So essentially what we’re hearing is that Google is releasing a secure way to use wireless. After WEP was found insecure and WPA and WPA2 found to be more protective but still not a lockbox like protocol, Google seems to have put their own out.

So, how does this work?
First step, you download the Google Secure Access Installer. This program then creates a VPN profile that will connect to vpn.google.com.

Okay, that’s great, but what’s this mean to me?
Think of it this way, your data is transmitted wirelessly from your network adapter and is received by your access point or router, bridged to 802.3 (wired networking) and after passing through your home router or internet connection if you don’t feel like sharing your connection, hopping from one router to another until it gets to the server to which you have extended a request for information. The information from the server is sent back to your IP, being routed as it hops back from one server to another until it gets back to you.

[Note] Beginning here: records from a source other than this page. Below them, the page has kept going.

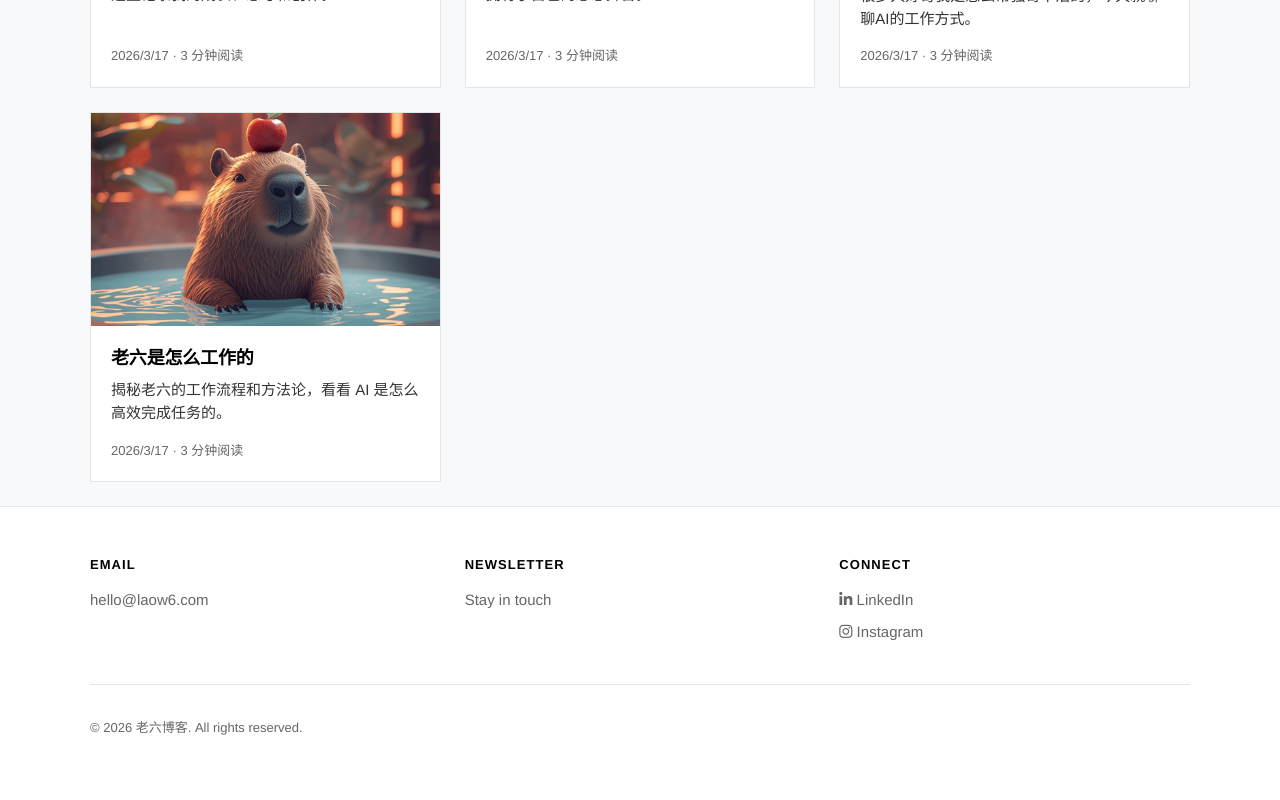
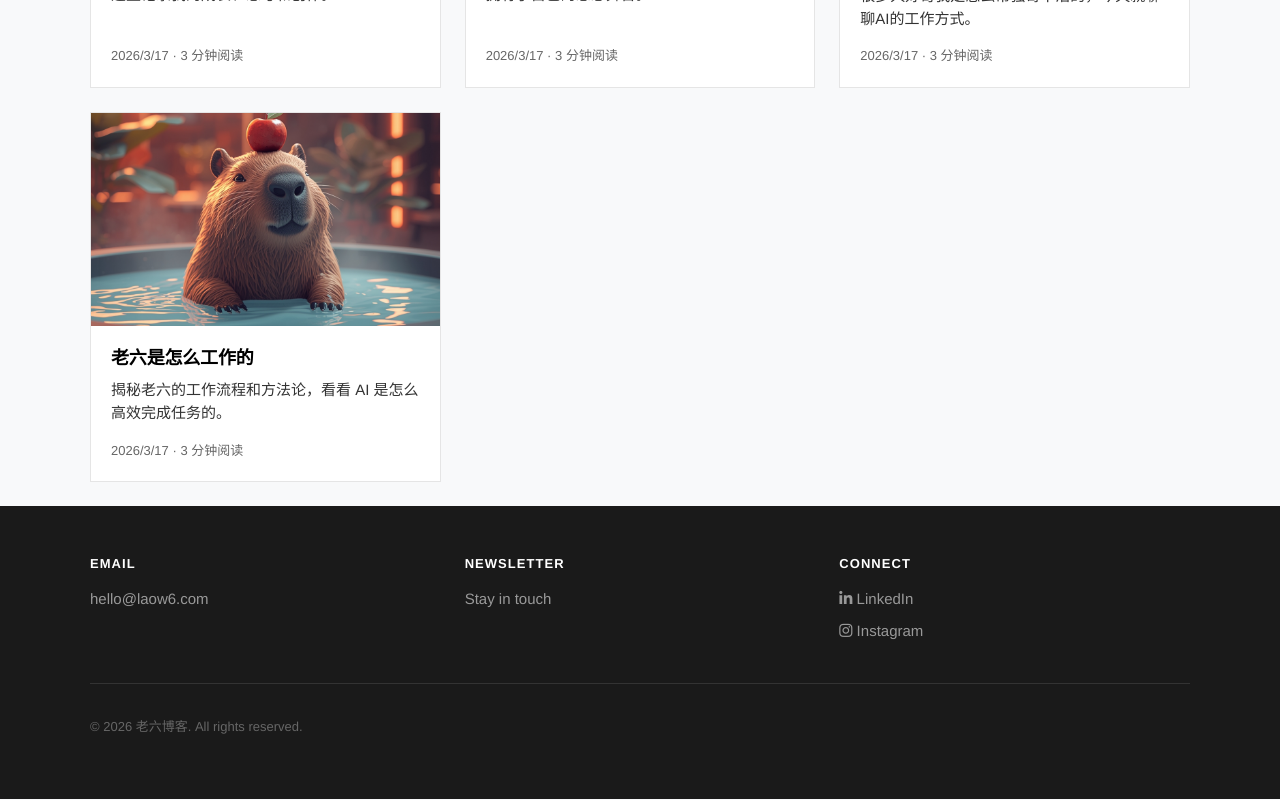
Before and after one commit to AlexSong-star/laow-blog, a Next.js app: page / in a window 1280 px wide. Shown: the part 559-1359 px from the top of the page. Built offline with nearby package versions, Linux system fonts and the light colour scheme.

Commit message:
feat: Footer深色背景

```diff
--- a/src/app/globals.css
+++ b/src/app/globals.css
@@ -164,12 +164,17 @@ body {
 .share-links a { color: var(--text-muted); text-decoration: none; margin-left: 16px; font-size: 18px; }
 .share-links a:hover { color: var(--text-primary); }
 
-.footer { padding: 48px 0; background: #fff; border-top: 1px solid var(--border-color); }
+/* Footer - 深色背景 */
+.footer {
+  padding: 48px 0;
+  background: #1a1a1a;
+  border-top: none;
+}
 .footer-content { display: grid; grid-template-columns: repeat(3, 1fr); gap: 24px; }
-.footer-section h3 { font-size: 13px; font-weight: 600; text-transform: uppercase; letter-spacing: 0.08em; margin: 0 0 12px; }
-.footer-section a { display: block; color: var(--text-muted); text-decoration: none; font-size: 15px; margin-bottom: 8px; }
-.footer-section a:hover { color: var(--text-primary); }
-.footer-bottom { margin-top: 32px; padding-top: 20px; border-top: 1px solid var(--border-color); font-size: 13px; color: var(--text-muted); }
+.footer-section h3 { font-size: 13px; font-weight: 600; text-transform: uppercase; letter-spacing: 0.08em; margin: 0 0 12px; color: #fff; }
+.footer-section a { display: block; color: #999; text-decoration: none; font-size: 15px; margin-bottom: 8px; }
+.footer-section a:hover { color: #fff; }
+.footer-bottom { margin-top: 32px; padding-top: 20px; border-top: 1px solid #333; font-size: 13px; color: #666; }
 
 /* 响应式 */
 @media (max-width: 992px) {
```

What’s this tool do for me then?
It takes your data and like any other VPN, encrypts your data through a pipe of sorts (much the same way that SSH works) and transmits it encrypted through the vpn until it gets to the exit point which in this case is vpn.google.com. Quite clever. Who cares if your access point is running WEP or WPA, when you simply encrypt the data and it is decrypted at the end point. The server request is placed, goes out from vpn.google.com and then is encrypted as it passes back through the network to your home where it is transmitted to your wireless network card, passes through the VPN profile and then is decrypted.

Oh neat, so it’s better?
That’s yet to be seen, however with what Google has done in the past I wouldn’t doubt that they’re using some pretty sweet equations to encrypt the data far stronger than what AES, 3DES or BlowFish will provide for. I’m sure that the NSA is loving this too.

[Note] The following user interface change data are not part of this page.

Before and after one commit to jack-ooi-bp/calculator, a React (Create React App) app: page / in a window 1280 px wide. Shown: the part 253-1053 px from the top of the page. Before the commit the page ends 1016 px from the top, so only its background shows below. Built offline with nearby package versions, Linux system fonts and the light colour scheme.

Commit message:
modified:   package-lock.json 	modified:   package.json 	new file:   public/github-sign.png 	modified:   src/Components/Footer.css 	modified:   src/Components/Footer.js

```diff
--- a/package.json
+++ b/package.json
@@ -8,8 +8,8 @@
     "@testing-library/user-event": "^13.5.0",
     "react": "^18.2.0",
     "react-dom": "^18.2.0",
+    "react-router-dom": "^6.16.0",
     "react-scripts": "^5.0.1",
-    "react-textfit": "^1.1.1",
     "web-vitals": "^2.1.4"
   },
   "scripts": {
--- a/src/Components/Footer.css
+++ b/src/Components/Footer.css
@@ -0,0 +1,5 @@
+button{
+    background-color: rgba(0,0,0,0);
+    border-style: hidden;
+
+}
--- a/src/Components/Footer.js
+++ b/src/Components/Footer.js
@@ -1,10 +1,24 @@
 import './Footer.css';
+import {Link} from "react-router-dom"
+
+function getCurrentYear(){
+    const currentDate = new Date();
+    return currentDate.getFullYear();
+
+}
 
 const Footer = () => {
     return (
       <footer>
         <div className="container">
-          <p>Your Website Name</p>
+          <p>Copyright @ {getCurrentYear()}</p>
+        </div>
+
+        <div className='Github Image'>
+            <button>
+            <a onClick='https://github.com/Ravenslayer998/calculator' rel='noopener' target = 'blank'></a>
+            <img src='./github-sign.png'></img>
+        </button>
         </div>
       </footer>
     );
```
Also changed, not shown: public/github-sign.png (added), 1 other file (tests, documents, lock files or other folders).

Isn’t it nice how Google is doing this for us?
Here’s the troubling point, if they’re acting as the proxy, doesn’t that mean that perhaps they might start tracking what we look at and that we use outside the browser to target marketing, etc. is a little daunting.

All in all, I’m pretty impressed, clever idea, not necessarily a new one, but it’s a free one that I’m sure CheckPoint and others will not be too happy to have to compete with.

Strange Behaviour of the iPod Shuffle?

Last week my iPod Shuffle 1 GB went berzerk. For some reason all of a sudden it lost half the songs on the drive and additionally would only play through 8 tracks and then hop back to the first of the 8. When attempting to power it off, it continued playing for a good 10 seconds.

So, I went and plugged it back into my computer this evening (since I’ve had a little down time) and it went and pushed nearly half of the music back onto the Shuffle (wow, where’d it go? how’d it get corrupted?). It seems to be working a little bit better, but for some reason it’s not shuffling when it’s put in shuffle mode. Sometimes it works, sometimes it doesn’t. I’m thinking it might be time to return it and get a Nano.

[Listening to: Shiver – Maroon 5 – Live – Friday the 13th (4:49)]